Russ Feingold Speaks Out
What do you mean when you refer to "the broader struggle"? What should progressives do now?
I don't know how it could be more stark or clear: this entire society is being dominated by corporate power in a way that may exceed what happened in the late nineteenth century, early twentieth century. The incredible power these institutions now have over the average person is just overwhelming: the way they can make these trade deals to ship people's jobs overseas, the way consumers are just brutalized and consumer protection laws are marginalized, the way this town here—Washington—has become a corporate playground. Since I've been here, this place has gone from a government town to a giant corporate headquarters.
To me, the whole face of the country—whether it be the government, the media, agriculture, what happens on Main Street—has become so corporatized that the progressive movement is as relevant as it was one hundred years ago, maybe more so. It's the same issues. It's just that [corporate] power, because of money, international arrangements and communications, is so overwhelming that the average person is nearly helpless unless we develop a movement that can counter that power. I know we've all tried over the years, but this is a critical moment. We need to regenerate progressivism and make it relevant to what's happening right now. But there's no lack of historical comparison to a hundred years ago. It's so similar; the only real difference is that corporate power is even more extended. It's the Gilded Age on steroids.
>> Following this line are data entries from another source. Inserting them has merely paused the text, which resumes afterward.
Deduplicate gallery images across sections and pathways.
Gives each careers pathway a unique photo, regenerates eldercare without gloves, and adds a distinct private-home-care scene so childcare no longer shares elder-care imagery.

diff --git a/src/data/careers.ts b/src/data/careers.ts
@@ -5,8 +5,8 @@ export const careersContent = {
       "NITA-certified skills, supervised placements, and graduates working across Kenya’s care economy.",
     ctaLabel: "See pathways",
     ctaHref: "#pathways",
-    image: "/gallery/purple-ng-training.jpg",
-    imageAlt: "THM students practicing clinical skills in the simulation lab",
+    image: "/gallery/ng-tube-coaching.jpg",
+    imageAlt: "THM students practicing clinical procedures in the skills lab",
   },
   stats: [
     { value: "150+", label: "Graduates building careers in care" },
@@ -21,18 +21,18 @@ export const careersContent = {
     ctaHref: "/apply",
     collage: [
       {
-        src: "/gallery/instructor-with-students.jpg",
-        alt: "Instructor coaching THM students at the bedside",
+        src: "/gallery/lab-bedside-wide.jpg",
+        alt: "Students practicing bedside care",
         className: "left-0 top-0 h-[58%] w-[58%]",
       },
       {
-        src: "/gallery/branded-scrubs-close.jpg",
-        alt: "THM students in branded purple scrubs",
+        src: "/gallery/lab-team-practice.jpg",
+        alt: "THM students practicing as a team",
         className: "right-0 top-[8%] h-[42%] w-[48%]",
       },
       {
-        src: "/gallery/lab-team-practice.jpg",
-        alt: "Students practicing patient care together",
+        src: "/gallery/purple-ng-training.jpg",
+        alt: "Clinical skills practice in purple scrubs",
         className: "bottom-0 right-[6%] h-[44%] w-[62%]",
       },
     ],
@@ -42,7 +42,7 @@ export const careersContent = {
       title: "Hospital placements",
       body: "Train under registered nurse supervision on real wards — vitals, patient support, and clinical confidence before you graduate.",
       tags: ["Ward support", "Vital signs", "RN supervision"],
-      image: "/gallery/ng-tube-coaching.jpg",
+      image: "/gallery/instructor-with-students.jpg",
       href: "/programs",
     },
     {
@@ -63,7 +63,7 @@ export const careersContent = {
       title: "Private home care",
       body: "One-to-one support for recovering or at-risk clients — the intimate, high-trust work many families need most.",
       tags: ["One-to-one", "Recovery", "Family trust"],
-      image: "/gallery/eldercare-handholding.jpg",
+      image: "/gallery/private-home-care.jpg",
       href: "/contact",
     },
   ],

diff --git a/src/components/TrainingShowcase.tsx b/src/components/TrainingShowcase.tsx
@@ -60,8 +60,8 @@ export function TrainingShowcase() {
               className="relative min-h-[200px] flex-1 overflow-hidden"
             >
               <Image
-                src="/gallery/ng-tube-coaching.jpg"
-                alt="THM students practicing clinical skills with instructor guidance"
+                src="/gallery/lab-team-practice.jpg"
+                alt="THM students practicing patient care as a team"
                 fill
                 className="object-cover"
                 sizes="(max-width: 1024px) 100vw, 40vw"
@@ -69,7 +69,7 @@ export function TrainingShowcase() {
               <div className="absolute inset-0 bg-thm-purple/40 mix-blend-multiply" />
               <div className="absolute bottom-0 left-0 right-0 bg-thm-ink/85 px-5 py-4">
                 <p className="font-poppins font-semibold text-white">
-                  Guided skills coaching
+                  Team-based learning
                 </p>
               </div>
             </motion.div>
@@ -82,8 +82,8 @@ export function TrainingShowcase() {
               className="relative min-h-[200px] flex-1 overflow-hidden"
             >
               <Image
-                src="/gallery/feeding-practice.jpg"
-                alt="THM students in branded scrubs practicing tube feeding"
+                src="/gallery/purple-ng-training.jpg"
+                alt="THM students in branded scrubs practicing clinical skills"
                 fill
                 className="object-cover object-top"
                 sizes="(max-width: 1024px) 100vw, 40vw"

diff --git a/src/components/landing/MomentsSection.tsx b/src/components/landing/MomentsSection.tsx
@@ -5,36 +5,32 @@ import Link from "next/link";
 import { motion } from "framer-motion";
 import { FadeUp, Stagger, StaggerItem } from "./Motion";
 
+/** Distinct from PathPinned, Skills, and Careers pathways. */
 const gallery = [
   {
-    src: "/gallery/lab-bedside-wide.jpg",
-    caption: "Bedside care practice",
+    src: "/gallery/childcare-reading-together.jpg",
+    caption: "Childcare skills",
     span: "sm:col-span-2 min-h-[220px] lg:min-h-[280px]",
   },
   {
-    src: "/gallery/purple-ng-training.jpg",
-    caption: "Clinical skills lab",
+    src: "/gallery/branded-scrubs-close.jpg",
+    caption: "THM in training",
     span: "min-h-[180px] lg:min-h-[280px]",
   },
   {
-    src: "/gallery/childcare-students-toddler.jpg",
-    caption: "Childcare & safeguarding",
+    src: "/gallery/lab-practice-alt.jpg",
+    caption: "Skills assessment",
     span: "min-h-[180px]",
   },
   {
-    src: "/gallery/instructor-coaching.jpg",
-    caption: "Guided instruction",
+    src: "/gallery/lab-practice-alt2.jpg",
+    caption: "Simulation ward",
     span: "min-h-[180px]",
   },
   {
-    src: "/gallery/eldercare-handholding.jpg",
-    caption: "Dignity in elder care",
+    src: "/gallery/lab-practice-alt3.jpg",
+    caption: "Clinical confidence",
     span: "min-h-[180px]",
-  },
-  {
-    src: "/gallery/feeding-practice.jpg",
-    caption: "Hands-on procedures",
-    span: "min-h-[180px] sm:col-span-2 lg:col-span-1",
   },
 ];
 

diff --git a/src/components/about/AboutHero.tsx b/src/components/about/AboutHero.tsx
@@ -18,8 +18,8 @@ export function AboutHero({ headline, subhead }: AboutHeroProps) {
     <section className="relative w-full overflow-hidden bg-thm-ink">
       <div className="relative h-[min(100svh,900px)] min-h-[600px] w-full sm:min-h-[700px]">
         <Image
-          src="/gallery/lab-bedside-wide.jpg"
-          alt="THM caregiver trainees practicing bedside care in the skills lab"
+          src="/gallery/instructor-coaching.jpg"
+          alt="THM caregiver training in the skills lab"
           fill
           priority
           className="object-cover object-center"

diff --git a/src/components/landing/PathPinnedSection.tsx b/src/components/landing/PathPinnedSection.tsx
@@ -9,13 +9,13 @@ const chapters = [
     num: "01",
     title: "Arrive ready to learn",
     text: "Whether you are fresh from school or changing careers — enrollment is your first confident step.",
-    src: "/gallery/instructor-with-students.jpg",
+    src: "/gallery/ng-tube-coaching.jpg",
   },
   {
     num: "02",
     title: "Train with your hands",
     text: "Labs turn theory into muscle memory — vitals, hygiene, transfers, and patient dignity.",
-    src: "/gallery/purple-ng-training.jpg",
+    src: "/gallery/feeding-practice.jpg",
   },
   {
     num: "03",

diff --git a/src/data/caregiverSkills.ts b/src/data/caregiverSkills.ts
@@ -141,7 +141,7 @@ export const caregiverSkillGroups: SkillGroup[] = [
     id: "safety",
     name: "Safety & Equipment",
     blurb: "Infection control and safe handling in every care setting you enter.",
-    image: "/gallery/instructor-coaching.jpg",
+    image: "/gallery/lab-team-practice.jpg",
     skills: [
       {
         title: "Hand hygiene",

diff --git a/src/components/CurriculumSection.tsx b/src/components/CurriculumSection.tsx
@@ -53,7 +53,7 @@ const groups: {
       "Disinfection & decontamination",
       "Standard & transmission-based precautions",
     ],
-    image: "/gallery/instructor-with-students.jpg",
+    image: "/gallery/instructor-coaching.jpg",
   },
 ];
Do you think Barack Obama—whom you have known since before he was a senator—recognizes this?
I think he does at some level, yes. I think the fact that he was willing in the  State of the Union address to do something that I didn't think any president would ever do—to directly confront the Supreme Court about this lawless [Citizens United] decision—gave me some hope that he really does get what an attack on our system of government this decision is.
In other areas, I'm concerned. I don't think he gets it on trade agreements. I really wish he saw the connection between these agreements and what they do to working families and communities. It's devastating. Voters recognize the connection; we saw that in the election. I'm hoping that [Obama] makes the connection in a more direct way. He hasn't yet, and that worries me on many levels.
You've never been cautious about suggesting that this president has missed the mark, not just on trade but on a host of economic issues. Yet you reject talk of a Democratic primary challenge that might press Obama on some of these issues. Why?
I'm going to be supporting President Obama. I don't see it as productive to go after, and basically make it very difficult for, somebody to be re-elected who I think has, at least in a number of areas, some progressive instincts. I think there's still great opportunity for him. So I'm not one who believes that a primary challenge that would weaken him in a serious way is a good idea. Now, I understand some people are of the opinion that a challenge would strengthen him; but I'm a little bit skeptical. I look at these Republican candidates [laughs] and I know pretty well who I want to be president. You know, this is serious business, when you see what these people [Republicans] want to do. You give them a president, and we are really in trouble.
How should progressives relate to Obama? What's the best way to influence him?
I think we need to be very vocal. We can respect him and also indicate a desire that he move more strongly in certain areas, such as civil liberties. We can do it in a way that makes it clear we are not trying to harm the presidency but that we're trying to make sure that the base of the party and the progressive movement is motivated for this re-election. Because it needs to be. The other side is going to be very excited about 2012. I hope the White House understands that progressives have to be excited too. That will require a real effort to take some chances by moving in a more progressive manner on certain issues. I don't think we should be shy about saying that. It's not particularly helpful to talk about how we are disappointed. I don't think that accomplishes much. What we have to talk about is what the president needs to do to excite progressives. What he and his people need to recognize is the sincerity of the appeals for him to move in a more progressive direction on issues that are so important not just to progressives but to the country.
[Obama] already, I think, has shown good instincts and good activity on money in politics. I want that to continue. But I'd like a much stronger push on civil liberties and foreign policy—in particular the Afghanistan policy. That needs to change. I continue to believe that it is a mistake to continue there, and we should be getting out. It is way too broad a commitment; it doesn't make sense to me. I feel very, very strongly about that.
Your father was a La Follette Progressive, and you have often noted that La Follette and others identified more as progressives than members of a particular party. There are people who see the changes in our elections in general, and your defeat in particular, as evidence that the progressive tradition is a relic that won't be viable in the twenty-first century. What's your take?
To me, that's nonsense. When I said on election night, "On to 2012!" what I meant was that—for all the progressives who believe in what we have fought for, not just in recent years but for a century—nothing ended in 2010. There will be more elections. There will be more opportunities to step forward on behalf of our ideals. At some point it may include me again, but it certainly doesn't have to. I do not believe for a minute that that tradition is dead.... There is no way we're at the end of this. It will be revived, and it will prevail.
And you presume to be a part of that revival?
I very much intend to be a part of it. I guarantee I will be.